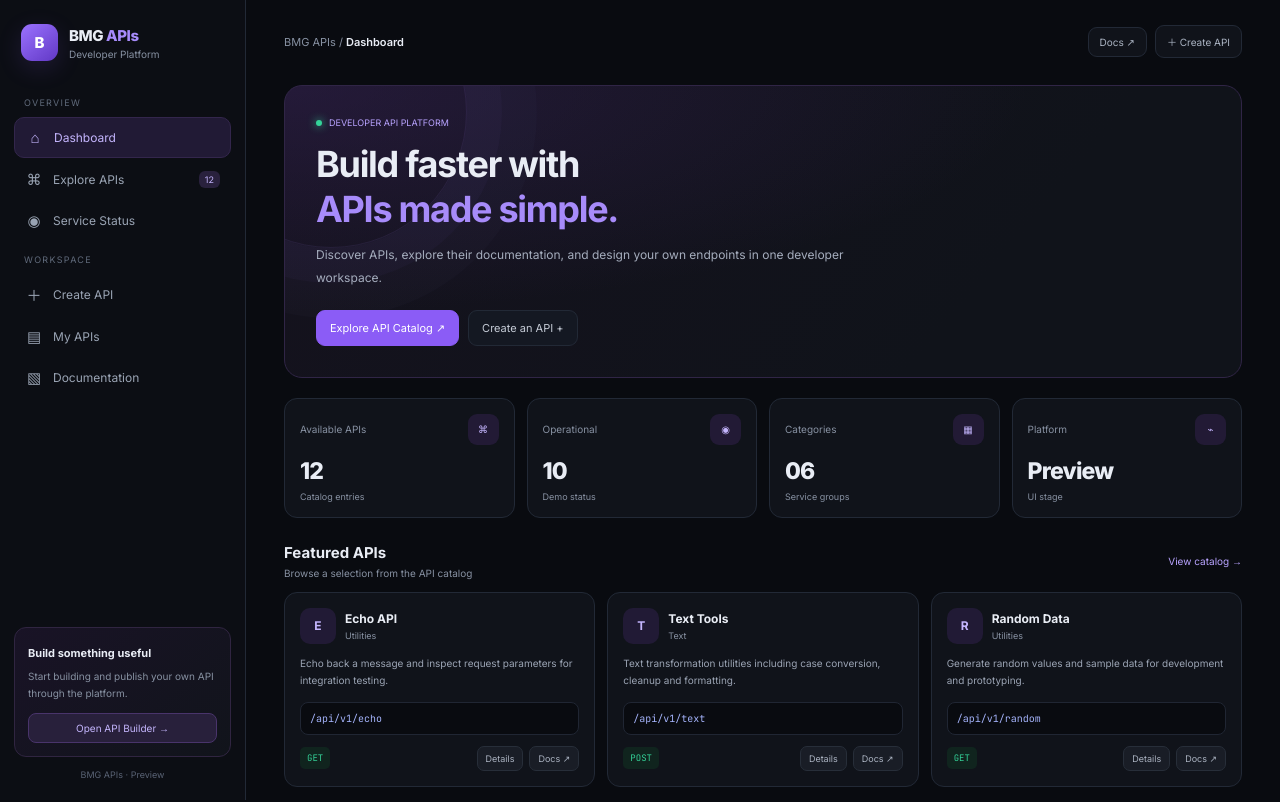
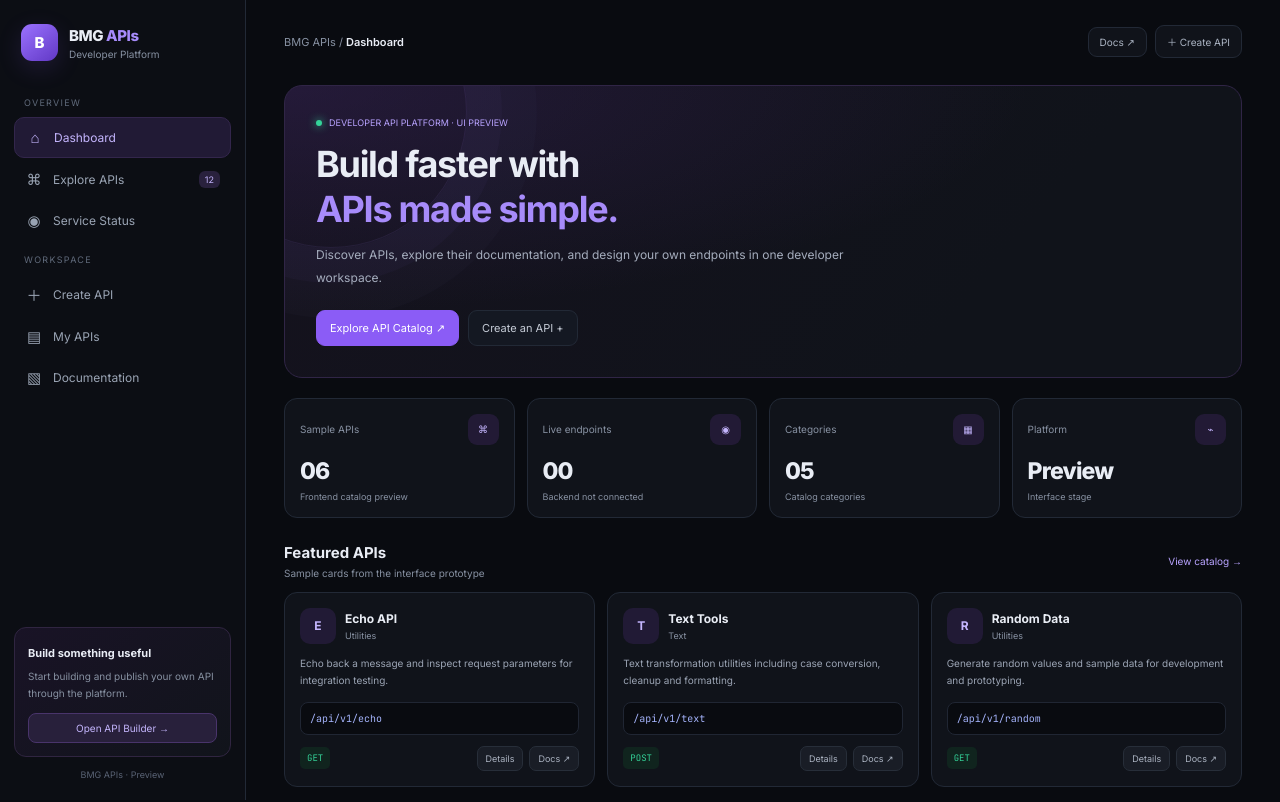
Before and after one commit to T7-T7/Bmg-Apis, a Next.js app: page / in a window 1280 px wide. Shown: the top 802 px of the page. Built offline with nearby package versions, Linux system fonts and the light colour scheme.

Commit message:
Clarify preview-only API catalog and stats in app/page.js

```diff
--- a/app/page.js
+++ b/app/page.js
@@ -1,14 +1,14 @@
 import Link from "next/link";
 import ApiCard from "@/components/api-card";
-import { apiCatalog } from "@/lib/api-data";
+import { apiCatalog, categories } from "@/lib/api-data";
 
-const stats = [{label:"Available APIs",value:"12",icon:"⌘",note:"Catalog entries"},{label:"Operational",value:"10",icon:"◉",note:"Demo status"},{label:"Categories",value:"06",icon:"▦",note:"Service groups"},{label:"Platform",value:"Preview",icon:"⌁",note:"UI stage"}];
+const stats = [{label:"Sample APIs",value:String(apiCatalog.length).padStart(2,"0"),icon:"⌘",note:"Frontend catalog preview"},{label:"Live endpoints",value:"00",icon:"◉",note:"Backend not connected"},{label:"Categories",value:String(categories.length-1).padStart(2,"0"),icon:"▦",note:"Catalog categories"},{label:"Platform",value:"Preview",icon:"⌁",note:"Interface stage"}];
 
 export default function Dashboard() {
   return <>
-    <section className="hero"><div className="hero-inner"><div className="live-label"><span className="live-dot"/> DEVELOPER API PLATFORM</div><h1>Build faster with<br/><span>APIs made simple.</span></h1><p>Discover APIs, explore their documentation, and design your own endpoints in one developer workspace.</p><div className="hero-buttons"><Link className="primary-btn" href="/apis">Explore API Catalog ↗</Link><Link className="secondary-btn" href="/create">Create an API +</Link></div></div></section>
+    <section className="hero"><div className="hero-inner"><div className="live-label"><span className="live-dot"/> DEVELOPER API PLATFORM · UI PREVIEW</div><h1>Build faster with<br/><span>APIs made simple.</span></h1><p>Discover APIs, explore their documentation, and design your own endpoints in one developer workspace.</p><div className="hero-buttons"><Link className="primary-btn" href="/apis">Explore API Catalog ↗</Link><Link className="secondary-btn" href="/create">Create an API +</Link></div></div></section>
     <section className="stats-grid">{stats.map(s=><div className="stat-card" key={s.label}><div className="stat-head"><span>{s.label}</span><span className="stat-icon">{s.icon}</span></div><div className="stat-value">{s.value}</div><div className="stat-note">{s.note}</div></div>)}</section>
-    <div className="section-title"><div><h2>Featured APIs</h2><p>Browse a selection from the API catalog</p></div><Link href="/apis">View catalog →</Link></div>
+    <div className="section-title"><div><h2>Featured APIs</h2><p>Sample cards from the interface prototype</p></div><Link href="/apis">View catalog →</Link></div>
     <div className="card-grid">{apiCatalog.slice(0,3).map(api=><ApiCard api={api} key={api.slug}/>)}</div>
     <div className="section-title"><div><h2>Start building</h2><p>Draft your API definition using the visual builder</p></div></div>
     <div className="panel" style={{display:"flex",justifyContent:"space-between",alignItems:"center",gap:15,flexWrap:"wrap"}}><div><strong style={{fontSize:12}}>Create your first API</strong><p style={{fontSize:10,color:"var(--muted)",margin:"7px 0 0"}}>Configure its route, request method, inputs and response sample.</p></div><Link href="/create" className="primary-btn">Open Builder ↗</Link></div>
```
※ ※ ※
Task description: Determine the number of lines in the entries that contain "apiCatalog", then write that number alone.

Output: 4